DATA RECORDS -
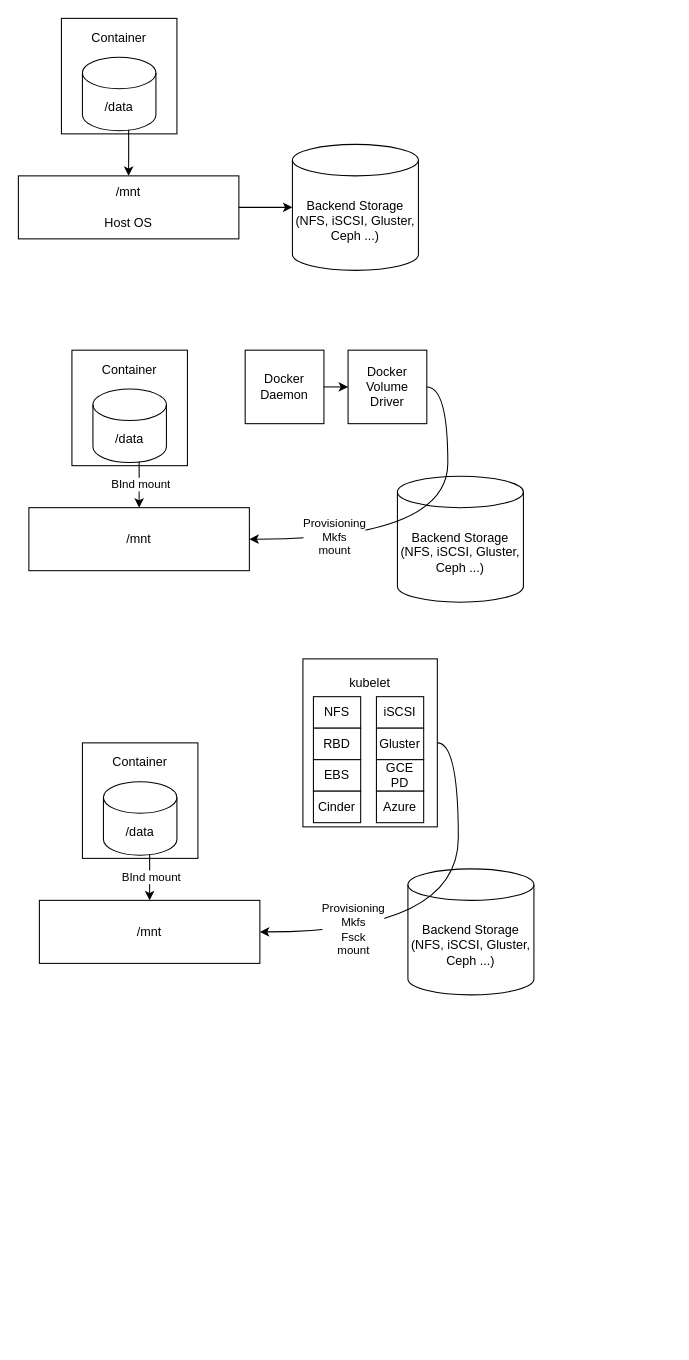
Before: qemu-tcmu.drawio in rickywoo/dadi.github.io, a draw.io diagram. Source tidied: cells renumbered, new cells numbered last; positions are measured from the earlier drawing's top-left corner, leaving out a move shared by most shapes. Both pictures are drawn from the tidied source at 105%, with x=0, y=0 at pixel (18, 18).
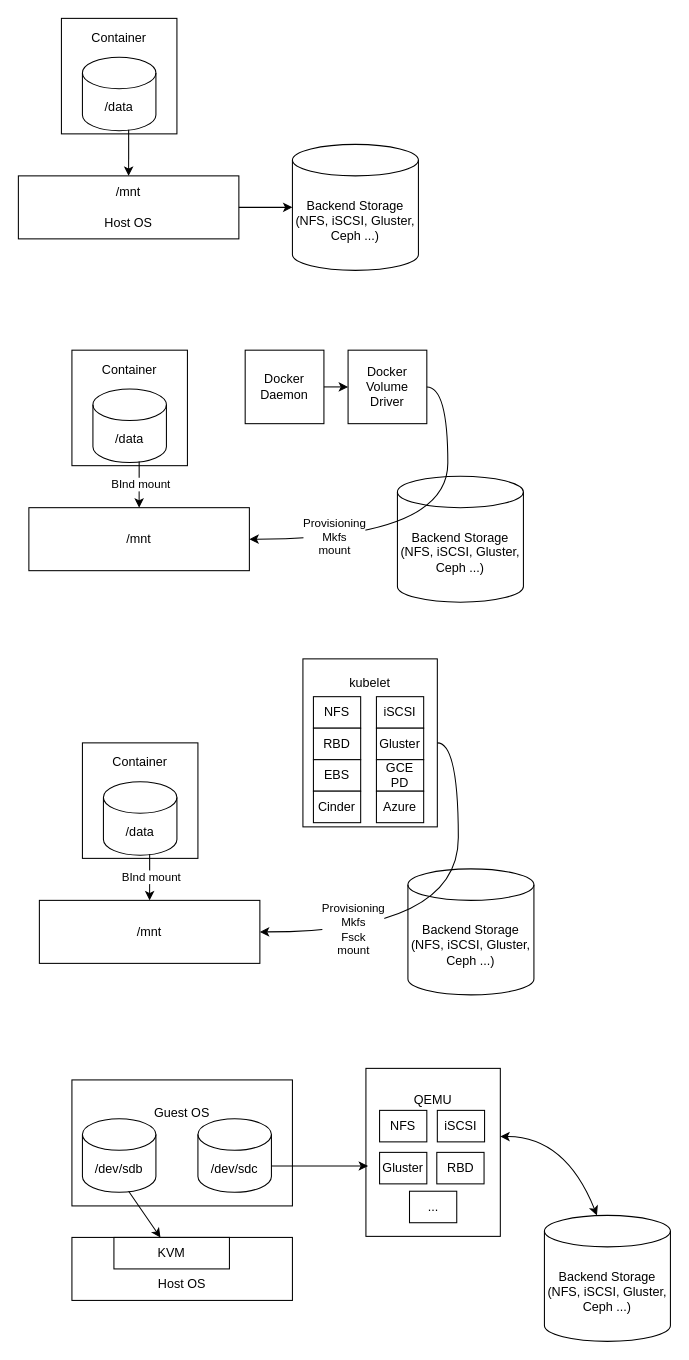
The same page after the edit.

Diff of the diagram source:
```diff
@@
+    <mxCell id="36" value="Guest OS&lt;br&gt;&lt;br&gt;&lt;br&gt;&lt;br&gt;&lt;br&gt;" style="rounded=0;whiteSpace=wrap;html=1;" parent="1" vertex="1">
+      <mxGeometry x="51" y="1011" width="210" height="120" as="geometry" />
+    </mxCell>
@@
+    <mxCell id="37" value="/dev/sdb" style="shape=cylinder3;whiteSpace=wrap;html=1;boundedLbl=1;backgroundOutline=1;size=15;" parent="1" vertex="1">
+      <mxGeometry x="61" y="1048" width="70" height="70" as="geometry" />
+    </mxCell>
+    <mxCell id="38" value="&lt;br&gt;&lt;br&gt;Host OS" style="rounded=0;whiteSpace=wrap;html=1;" parent="1" vertex="1">
+      <mxGeometry x="51" y="1161" width="210" height="60" as="geometry" />
+    </mxCell>
+    <mxCell id="39" value="Backend Storage&lt;br&gt;(NFS, iSCSI, Gluster, Ceph ...)" style="shape=cylinder3;whiteSpace=wrap;html=1;boundedLbl=1;backgroundOutline=1;size=15;" parent="1" vertex="1">
+      <mxGeometry x="501" y="1140" width="120" height="120" as="geometry" />
+    </mxCell>
+    <mxCell id="40" style="endArrow=classic;html=1;rounded=0;exitX=0.629;exitY=0.986;exitDx=0;exitDy=0;exitPerimeter=0;" parent="1" edge="1" source="37" target="38">
+      <mxGeometry relative="1" as="geometry" />
+    </mxCell>
+    <mxCell id="41" value="KVM" style="rounded=0;whiteSpace=wrap;html=1;" parent="1" vertex="1">
+      <mxGeometry x="91" y="1161" width="110" height="30" as="geometry" />
+    </mxCell>
+    <mxCell id="42" value="/dev/sdc" style="shape=cylinder3;whiteSpace=wrap;html=1;boundedLbl=1;backgroundOutline=1;size=15;" parent="1" vertex="1">
+      <mxGeometry x="171" y="1048" width="70" height="70" as="geometry" />
+    </mxCell>
+    <mxCell id="43" value="QEMU&lt;br&gt;&lt;br&gt;&lt;br&gt;&lt;br&gt;&lt;br&gt;&lt;br&gt;&lt;br&gt;&lt;br&gt;" style="rounded=0;whiteSpace=wrap;html=1;" parent="1" vertex="1">
+      <mxGeometry x="331" y="1000" width="128" height="160" as="geometry" />
+    </mxCell>
+    <mxCell id="44" value="NFS" style="rounded=0;whiteSpace=wrap;html=1;" parent="1" vertex="1">
+      <mxGeometry x="344" y="1040" width="45" height="30" as="geometry" />
+    </mxCell>
+    <mxCell id="45" value="iSCSI" style="rounded=0;whiteSpace=wrap;html=1;" parent="1" vertex="1">
+      <mxGeometry x="399" y="1040" width="45" height="30" as="geometry" />
+    </mxCell>
+    <mxCell id="46" value="Gluster" style="rounded=0;whiteSpace=wrap;html=1;" parent="1" vertex="1">
+      <mxGeometry x="344" y="1080" width="45" height="30" as="geometry" />
+    </mxCell>
+    <mxCell id="47" value="RBD" style="rounded=0;whiteSpace=wrap;html=1;" parent="1" vertex="1">
+      <mxGeometry x="398.5" y="1080" width="45" height="30" as="geometry" />
+    </mxCell>
+    <mxCell id="48" value="..." style="rounded=0;whiteSpace=wrap;html=1;" parent="1" vertex="1">
+      <mxGeometry x="372.5" y="1117" width="45" height="30" as="geometry" />
+    </mxCell>
+    <mxCell id="49" style="endArrow=classic;startArrow=classic;html=1;rounded=0;sketch=0;curved=1;entryX=0.417;entryY=0;entryDx=0;entryDy=0;entryPerimeter=0;exitX=1;exitY=0.406;exitDx=0;exitDy=0;exitPerimeter=0;" parent="1" edge="1" source="43" target="39">
+      <mxGeometry relative="1" as="geometry">
+        <Array as="points">
+          <mxPoint x="521" y="1065" />
+        </Array>
+      </mxGeometry>
+    </mxCell>
+    <mxCell id="50" style="endArrow=classic;html=1;rounded=0;sketch=0;curved=1;exitX=1;exitY=0;exitDx=0;exitDy=45;exitPerimeter=0;entryX=0.016;entryY=0.581;entryDx=0;entryDy=0;entryPerimeter=0;" parent="1" edge="1" source="42" target="43">
+      <mxGeometry relative="1" as="geometry" />
+    </mxCell>
```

WORK TO BE COMPLETED -
From the first line to the last, repeat the listing exactly and skip its images.

EXERCISE ANSWER -
Before: qemu-tcmu.drawio in rickywoo/dadi.github.io, a draw.io diagram. Source tidied: cells renumbered, new cells numbered last; positions are measured from the earlier drawing's top-left corner, leaving out a move shared by most shapes. Both pictures are drawn from the tidied source at 105%, with x=0, y=0 at pixel (18, 18).
The same page after the edit.

Diff of the diagram source:
```diff
@@
+    <mxCell id="36" value="Guest OS&lt;br&gt;&lt;br&gt;&lt;br&gt;&lt;br&gt;&lt;br&gt;" style="rounded=0;whiteSpace=wrap;html=1;" parent="1" vertex="1">
+      <mxGeometry x="51" y="1011" width="210" height="120" as="geometry" />
+    </mxCell>
@@
+    <mxCell id="37" value="/dev/sdb" style="shape=cylinder3;whiteSpace=wrap;html=1;boundedLbl=1;backgroundOutline=1;size=15;" parent="1" vertex="1">
+      <mxGeometry x="61" y="1048" width="70" height="70" as="geometry" />
+    </mxCell>
+    <mxCell id="38" value="&lt;br&gt;&lt;br&gt;Host OS" style="rounded=0;whiteSpace=wrap;html=1;" parent="1" vertex="1">
+      <mxGeometry x="51" y="1161" width="210" height="60" as="geometry" />
+    </mxCell>
+    <mxCell id="39" value="Backend Storage&lt;br&gt;(NFS, iSCSI, Gluster, Ceph ...)" style="shape=cylinder3;whiteSpace=wrap;html=1;boundedLbl=1;backgroundOutline=1;size=15;" parent="1" vertex="1">
+      <mxGeometry x="501" y="1140" width="120" height="120" as="geometry" />
+    </mxCell>
+    <mxCell id="40" style="endArrow=classic;html=1;rounded=0;exitX=0.629;exitY=0.986;exitDx=0;exitDy=0;exitPerimeter=0;" parent="1" edge="1" source="37" target="38">
+      <mxGeometry relative="1" as="geometry" />
+    </mxCell>
+    <mxCell id="41" value="KVM" style="rounded=0;whiteSpace=wrap;html=1;" parent="1" vertex="1">
+      <mxGeometry x="91" y="1161" width="110" height="30" as="geometry" />
+    </mxCell>
+    <mxCell id="42" value="/dev/sdc" style="shape=cylinder3;whiteSpace=wrap;html=1;boundedLbl=1;backgroundOutline=1;size=15;" parent="1" vertex="1">
+      <mxGeometry x="171" y="1048" width="70" height="70" as="geometry" />
+    </mxCell>
+    <mxCell id="43" value="QEMU&lt;br&gt;&lt;br&gt;&lt;br&gt;&lt;br&gt;&lt;br&gt;&lt;br&gt;&lt;br&gt;&lt;br&gt;" style="rounded=0;whiteSpace=wrap;html=1;" parent="1" vertex="1">
+      <mxGeometry x="331" y="1000" width="128" height="160" as="geometry" />
+    </mxCell>
+    <mxCell id="44" value="NFS" style="rounded=0;whiteSpace=wrap;html=1;" parent="1" vertex="1">
+      <mxGeometry x="344" y="1040" width="45" height="30" as="geometry" />
+    </mxCell>
+    <mxCell id="45" value="iSCSI" style="rounded=0;whiteSpace=wrap;html=1;" parent="1" vertex="1">
+      <mxGeometry x="399" y="1040" width="45" height="30" as="geometry" />
+    </mxCell>
+    <mxCell id="46" value="Gluster" style="rounded=0;whiteSpace=wrap;html=1;" parent="1" vertex="1">
+      <mxGeometry x="344" y="1080" width="45" height="30" as="geometry" />
+    </mxCell>
+    <mxCell id="47" value="RBD" style="rounded=0;whiteSpace=wrap;html=1;" parent="1" vertex="1">
+      <mxGeometry x="398.5" y="1080" width="45" height="30" as="geometry" />
+    </mxCell>
+    <mxCell id="48" value="..." style="rounded=0;whiteSpace=wrap;html=1;" parent="1" vertex="1">
+      <mxGeometry x="372.5" y="1117" width="45" height="30" as="geometry" />
+    </mxCell>
+    <mxCell id="49" style="endArrow=classic;startArrow=classic;html=1;rounded=0;sketch=0;curved=1;entryX=0.417;entryY=0;entryDx=0;entryDy=0;entryPerimeter=0;exitX=1;exitY=0.406;exitDx=0;exitDy=0;exitPerimeter=0;" parent="1" edge="1" source="43" target="39">
+      <mxGeometry relative="1" as="geometry">
+        <Array as="points">
+          <mxPoint x="521" y="1065" />
+        </Array>
+      </mxGeometry>
+    </mxCell>
+    <mxCell id="50" style="endArrow=classic;html=1;rounded=0;sketch=0;curved=1;exitX=1;exitY=0;exitDx=0;exitDy=45;exitPerimeter=0;entryX=0.016;entryY=0.581;entryDx=0;entryDy=0;entryPerimeter=0;" parent="1" edge="1" source="42" target="43">
+      <mxGeometry relative="1" as="geometry" />
+    </mxCell>
```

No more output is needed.